The law of averages finally caught up to the Red Sox and Angels today, as the Halos celebrated in front of the Fenway Faithful after completing the sweep.
It's hard for me to be too angry about this, it really is. For one thing, Boston has been crushing Angel dreams since 1986, for Pete's sake. For another, with the exception of the final three innings of this game, the Red Sox never really seemed like they were in this series.
Yes, we knew their backs had been against the wall before. They'd looked dismal before, and come back.
Per Joy of Sox:
With only one run and eight hits in Games 1 and 2, the Red Sox have never -- in 151 post-season games dating back to the 1903 World Series -- been limited to just one run or as few as eight combined hits over two consecutive games.

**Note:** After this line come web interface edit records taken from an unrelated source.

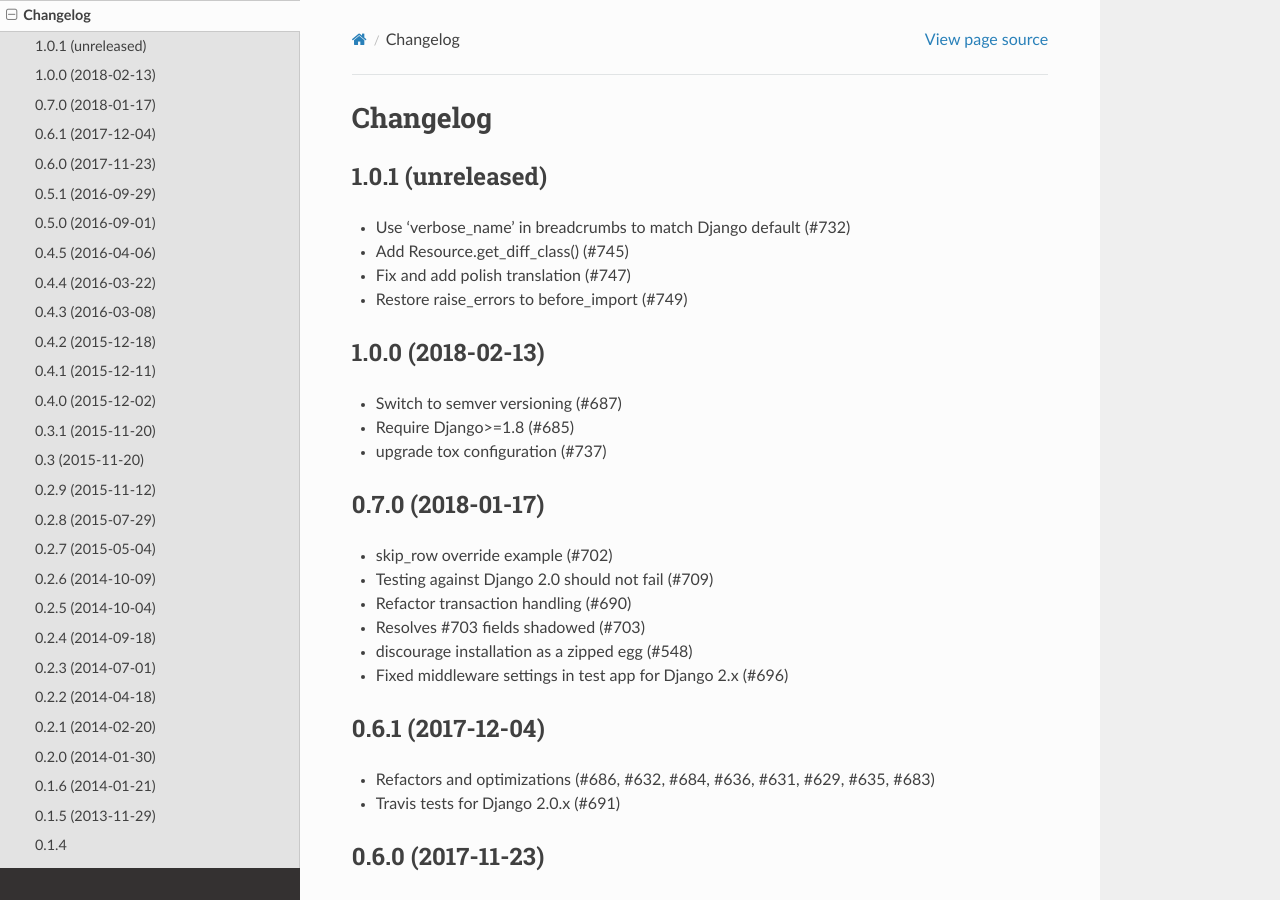
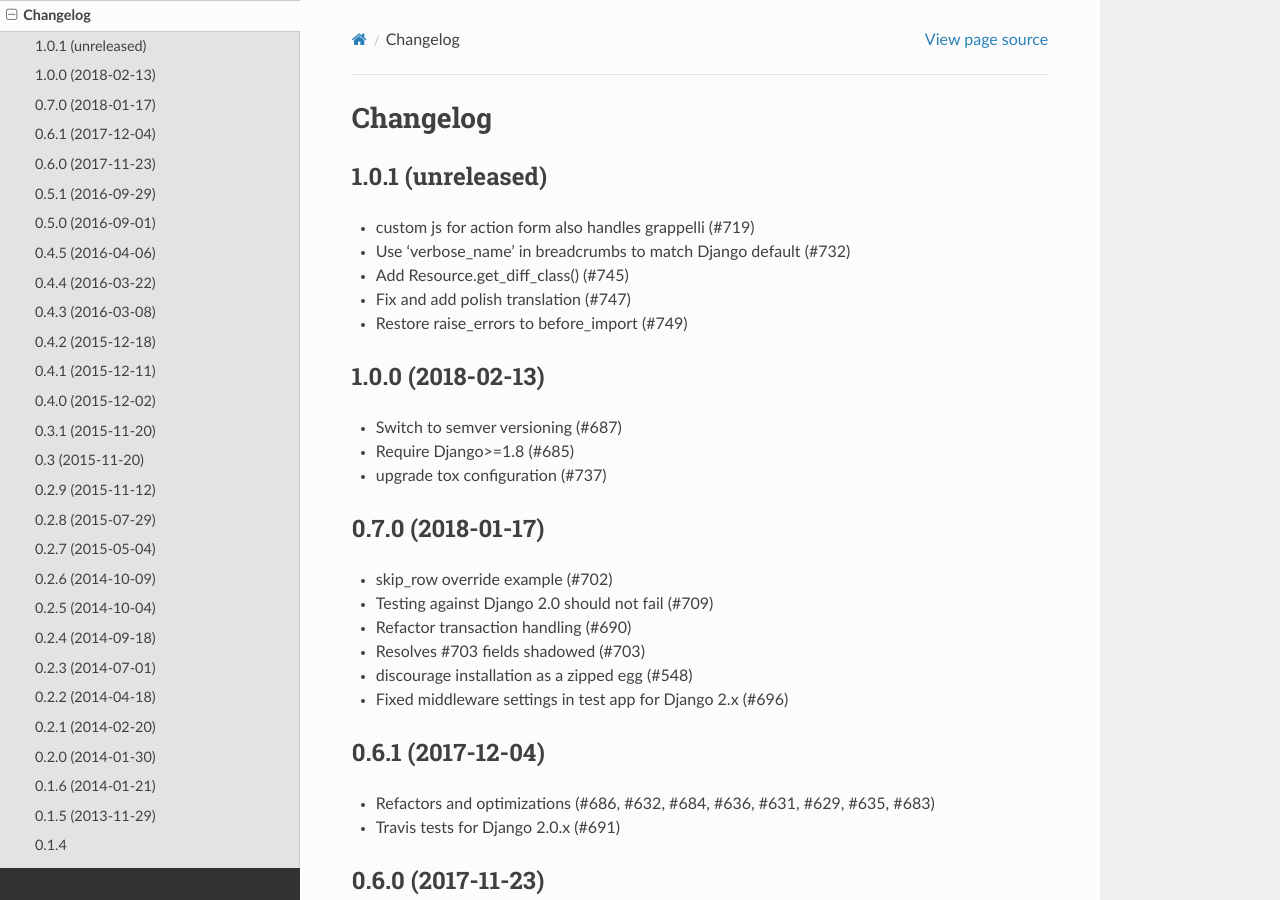
Before and after one commit to django-import-export/django-import-export, a Sphinx documentation site: the page built from docs/changelog.rst, in a window 1280 px wide and 900 px high. Built offline with Sphinx 7.4.7 and the Read the Docs theme 2.0.0, drawn with Linux system fonts in a browser that asks for light colours.

Commit message:
Update changelog.rst

```diff
--- a/docs/changelog.rst
+++ b/docs/changelog.rst
@@ -4,6 +4,8 @@ Changelog
 
 1.0.1 (unreleased)
 ------------------
+
+- custom js for action form also handles grappelli (#719)
 
 - Use 'verbose_name' in breadcrumbs to match Django default (#732)
 
```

The Red Sox are hitting .131 (8-for-61) in this LDS and are in danger of setting a new record for the lowest batting average by an LDS team (.141, 1998 Rangers vs Yankees).

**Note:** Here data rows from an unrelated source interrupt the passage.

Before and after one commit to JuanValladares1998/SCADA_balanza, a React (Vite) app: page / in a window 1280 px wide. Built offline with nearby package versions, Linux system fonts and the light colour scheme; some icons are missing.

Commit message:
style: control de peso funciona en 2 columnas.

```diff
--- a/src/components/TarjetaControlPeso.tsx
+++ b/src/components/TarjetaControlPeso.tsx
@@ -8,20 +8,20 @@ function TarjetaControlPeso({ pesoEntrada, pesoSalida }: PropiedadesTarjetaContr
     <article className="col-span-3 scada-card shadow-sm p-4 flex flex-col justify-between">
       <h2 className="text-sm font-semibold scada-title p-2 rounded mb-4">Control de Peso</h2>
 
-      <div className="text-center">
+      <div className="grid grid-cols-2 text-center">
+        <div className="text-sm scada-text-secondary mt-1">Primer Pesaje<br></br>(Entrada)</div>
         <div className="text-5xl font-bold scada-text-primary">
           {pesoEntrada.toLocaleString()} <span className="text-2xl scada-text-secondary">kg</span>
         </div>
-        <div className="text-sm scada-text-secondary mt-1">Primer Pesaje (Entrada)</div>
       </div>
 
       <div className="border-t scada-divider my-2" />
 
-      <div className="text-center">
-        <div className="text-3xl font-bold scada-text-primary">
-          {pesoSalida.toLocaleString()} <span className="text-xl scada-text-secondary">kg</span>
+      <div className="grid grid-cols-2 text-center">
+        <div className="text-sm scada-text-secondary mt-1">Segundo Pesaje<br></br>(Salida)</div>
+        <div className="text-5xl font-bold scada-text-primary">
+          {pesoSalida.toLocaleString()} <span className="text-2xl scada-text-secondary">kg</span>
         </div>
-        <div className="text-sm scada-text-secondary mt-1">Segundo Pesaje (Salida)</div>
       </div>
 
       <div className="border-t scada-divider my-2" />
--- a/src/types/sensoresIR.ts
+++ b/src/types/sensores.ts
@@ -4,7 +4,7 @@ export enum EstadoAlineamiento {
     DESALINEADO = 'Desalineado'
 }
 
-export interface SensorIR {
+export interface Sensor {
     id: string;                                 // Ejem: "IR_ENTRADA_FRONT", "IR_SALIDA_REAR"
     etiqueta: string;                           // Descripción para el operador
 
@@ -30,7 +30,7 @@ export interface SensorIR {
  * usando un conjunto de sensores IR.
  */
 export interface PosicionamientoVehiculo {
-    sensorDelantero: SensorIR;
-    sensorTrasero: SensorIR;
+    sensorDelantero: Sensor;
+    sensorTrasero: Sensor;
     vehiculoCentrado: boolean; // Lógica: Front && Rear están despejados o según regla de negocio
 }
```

In Boston's last three playoff games (including 2008 ALCS 7), the Red Sox have scored two runs on 11 hits in 27 innings.
None of the flaws the Sox showed in this series was a surprise. For one, they couldn't buy a hit (anyone remember July and August?). For two, Josh Beckett and Jon Lester were not their ideal selves (neither had been consistent throughout the season).
And as we saw today, for three, Jonathan Papelbon hasn't really been himself all year.

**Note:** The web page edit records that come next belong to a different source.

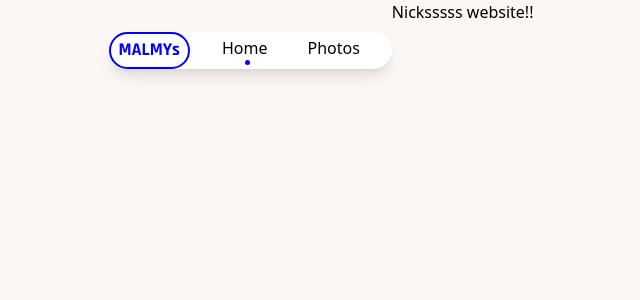
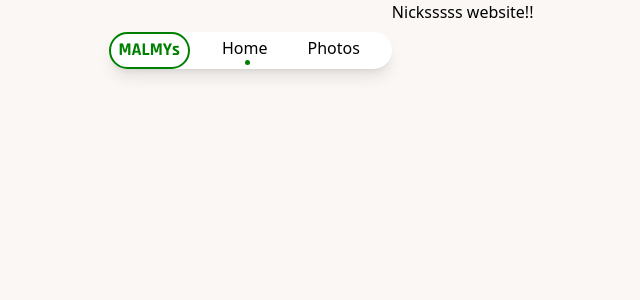
Before and after one commit to nmmalmquist/malmquist-fe, a SvelteKit app: page / in a window 1280 px wide. Shown: the top 300 px of the page, without its empty margins (319-959 px from the left). Built offline with nearby package versions, Linux system fonts and the light colour scheme.

Commit message:
big test

```diff
--- a/tailwind.config.js
+++ b/tailwind.config.js
@@ -7,7 +7,7 @@ export default {
 		colors: {
 			transparent: 'transparent',
 			current: 'currentColor',
-			primary: 'blue',
+			primary: 'green',
 			dirtywhite: '#fbf7f5',
 			white: '#ffffff',
 			lightgray: '#dadada'
```
Also changed, not shown: 1 other file (tests, documents, lock files or other folders).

It's hard, for me anyway, to get worked up when a series isn't even close, and the problems are not hard luck or controversy but well-understood, longstanding fundamental flaws in a team's makeup. Shades of 2005.
Things that DO get me worked up: booing Jonathan Papelbon. And ESPECIALLY that dude in the front row who first tried to interfere with V-Mart making a catch of a foul popup, and then patted V-Mart on the back like he'd been rooting for him all along.
Our team looked pretty bad today; wish I could at least say that we didn't make it any worse in the stands.